The coaches in the Wellness and MBSEP groups were recruited with each athlete with ID. Each coach agreed to participate in each of regular meetings (only for experimental groups) with the participant, and to support the participant in a multicomponent programme in community settings.
Primary outcome measure
Frequency of falls at baseline (i.e. prior to randomization) and 16 weeks after randomization
Secondary outcome measures
Static and dynamic balance tested using the Fun Fitness battery test (a functional reach test and a single leg stance test with eyes opened/closed; Bainbridge et al., 2013) at baseline (i.e. prior to randomization) and 16 weeks after randomization. . The functional reach test was done 1 hour after the physical activity programme in order to avoid the influence of tiredness. All the assessments were carried out individually in well-lit, quiet, air-conditioned rooms.
Overall trial start date
Overall trial end date
Reason abandoned (if study stopped)
Participant inclusion criteria
1. Adults aged ≥18 years
2. Mild or moderate ID (ID is diagnosed using medical data)
3. Physically inactive (do not reach the World Health Organization recommendations on weekly physical activity level)
4. Experienced one or more falls in the 4 months previous to the study
5. No restraints in terms of World Health Organization recommendations on physical activity (i.e. with mandatory general practitioner clearance to participate in a physical activity programme
6. Ambulatory (i.e. able to walk independently)
7. Ability to consent – potential participants were either judged by their SO coach to be competent to give informed consent or had a guardian with power of attorney. The ID individuals or their legal guardians had given informed consent in writing.

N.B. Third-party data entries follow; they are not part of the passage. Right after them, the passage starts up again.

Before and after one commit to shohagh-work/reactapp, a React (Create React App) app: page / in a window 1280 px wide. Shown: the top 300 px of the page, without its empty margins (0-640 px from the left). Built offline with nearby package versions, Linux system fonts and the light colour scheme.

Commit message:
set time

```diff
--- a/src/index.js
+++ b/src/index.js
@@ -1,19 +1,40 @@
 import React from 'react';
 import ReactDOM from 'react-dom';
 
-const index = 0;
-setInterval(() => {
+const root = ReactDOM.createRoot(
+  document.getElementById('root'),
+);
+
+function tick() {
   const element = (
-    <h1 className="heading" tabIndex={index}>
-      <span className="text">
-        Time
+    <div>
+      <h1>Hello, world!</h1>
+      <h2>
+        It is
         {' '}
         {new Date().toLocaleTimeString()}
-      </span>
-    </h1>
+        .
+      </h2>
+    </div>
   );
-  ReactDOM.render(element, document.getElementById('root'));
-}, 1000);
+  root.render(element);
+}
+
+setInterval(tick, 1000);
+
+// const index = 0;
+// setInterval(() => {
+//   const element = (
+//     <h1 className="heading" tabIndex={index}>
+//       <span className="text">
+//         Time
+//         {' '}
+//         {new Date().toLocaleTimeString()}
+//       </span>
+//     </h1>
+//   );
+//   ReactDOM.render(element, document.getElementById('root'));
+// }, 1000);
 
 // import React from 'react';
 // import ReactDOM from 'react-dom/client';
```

If a guardian signed informed indicated consent but the individual with ID did not want to participate, the individual was not enrolled.
8. Adequate communication – potential participants should be able to communicate preferences (e.g. whether they liked or disliked exercise), wants (e.g. whether they wanted to exercise more, to do physical activity for balance), and needs (e.g. assistance with physical activities regimes, transportation issues) through spoken language 9. Living with parents or in supported living (institutions, small group homes)

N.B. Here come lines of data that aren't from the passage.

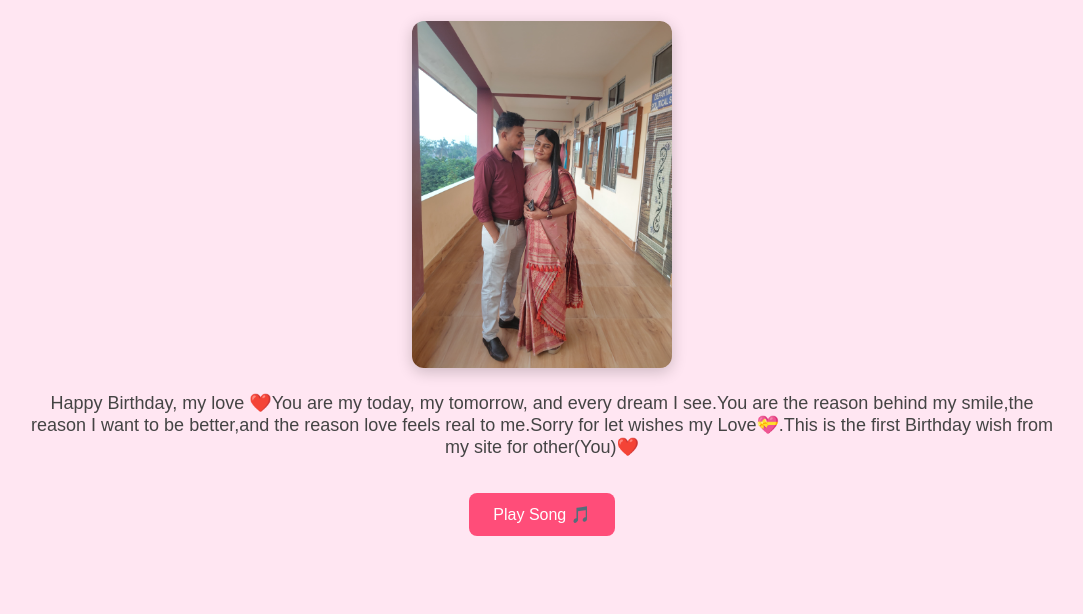
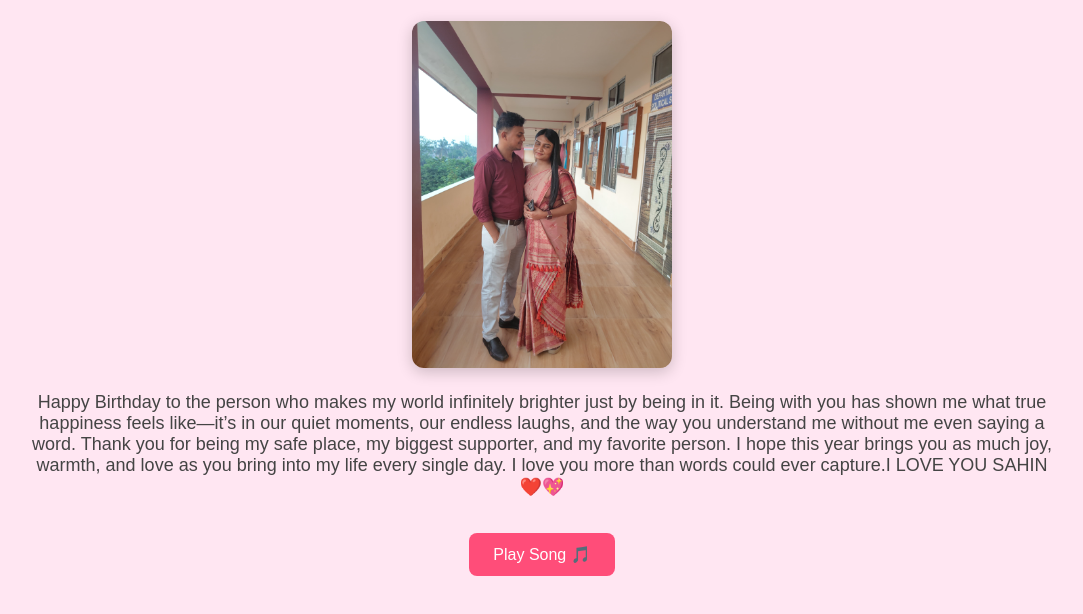
Before and after one commit to akramhussain2503-source/Happy-Birth-Day-Sahin, a plain HTML site: page index.html in a window 1280 px wide. Shown: the part 118-732 px from the top of the page, without its empty margins (98-1181 px from the left). Drawn offline with Linux system fonts and the light colour scheme.

Commit message:
Revise birthday message and enhance slideshow images
Updated birthday message and added new photos for slideshow.

```diff
--- a/index.html
+++ b/index.html
@@ -64,7 +64,7 @@
     <script>
         // ⭐ CHANGE THESE ONLY ⭐
         const gfName = "SAHINA ZAMAN";
-        const message = "Happy Birthday, my love ❤️You are my today, my tomorrow, and every dream I see.You are the reason behind my smile,the reason I want to be better,and the reason love feels real to me.Sorry for let wishes my Love💝.This is the first Birthday wish from my site for other(You)❤️";
+        const message = "Happy Birthday to the person who makes my world infinitely brighter just by being in it. Being with you has shown me what true happiness feels like—it’s in our quiet moments, our endless laughs, and the way you understand me without me even saying a word. Thank you for being my safe place, my biggest supporter, and my favorite person. I hope this year brings you as much joy, warmth, and love as you bring into my life every single day. I love you more than words could ever capture.I LOVE YOU SAHIN❤️💖 ";
         const songURL = "AA.mp3";
 
         // Apply changes
@@ -77,23 +77,23 @@
         // ⭐ SIMPLE SLIDESHOW ⭐
         const photos = [
             "SANA (1).jpg",
-            "SANA (1).jpg",
+            "SANA (11).jpg",
             "SANA (2).jpg",
-            "SANA (2).jpg",
+            "SANA (12).jpg",
             "SANA (3).jpg",
-            "SANA (3).jpg",
+            "SANA (13).jpg",
             "SANA (4).jpg",
-            "SANA (4).jpg",
+            "SANA (14).jpg",
             "SANA (5).jpg",
-            "SANA (5).jpg",
+            "SANA (15).jpg",
             "SANA (6).jpg",
-            "SANA (6).jpg",
+            "SANA (16).jpg",
             "SANA (7).jpg",
-            "SANA (7).jpg",
+            "SANA (17).jpg",
             "SANA (8).jpg",
-            "SANA (8).jpg",
+            "SANA (18).jpg",
             "SANA (9).jpg",
-            "SANA (9).jpg",
+            "SANA (19).jpg",
             "SANA (10).jpg"
         ];
 
```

Target number of participants
Participant exclusion criteria
1. People with severe or profound ID who could not understand the instructions and were not able to understand the meaning and purpose of the study
2. Atlantoaxial instability
3. Other limitations (guidelines from their primary care physician)
4. No fall history
6. Health concerns:
6.1. Restraints according to World Health Organization recommendations on physical activity (mandatory general practitioner clearance to participate in a physical activity programme)
6.2. Uncontrolled hypertension, severe heart disease, cancer, diabetes or vestibular disorders
6.3. Double diagnosis (ID and psychiatric disorder) who are currently being treated for depression or schizophrenia
Recruitment start date
Recruitment end date
Countries of recruitment
Trial participating centre
Special Olympics Slovenia
Samova ulica 9
Investigator initiated and funded
Funding Body Type
Funding Body Subtype
Results and Publications
Publication and dissemination plan
An article reporting the study results is currently under review in the Journal of Intellectual Disability Research.
IPD sharing statement:
The data sharing plans for the current study are unknown and will be made available at a later date.
Intention to publish date
Participant level data
To be made available at a later date
Basic results (scientific)
- ISRCTN34053597_PIS_3Jan19.pdf Uploaded 03/01/2019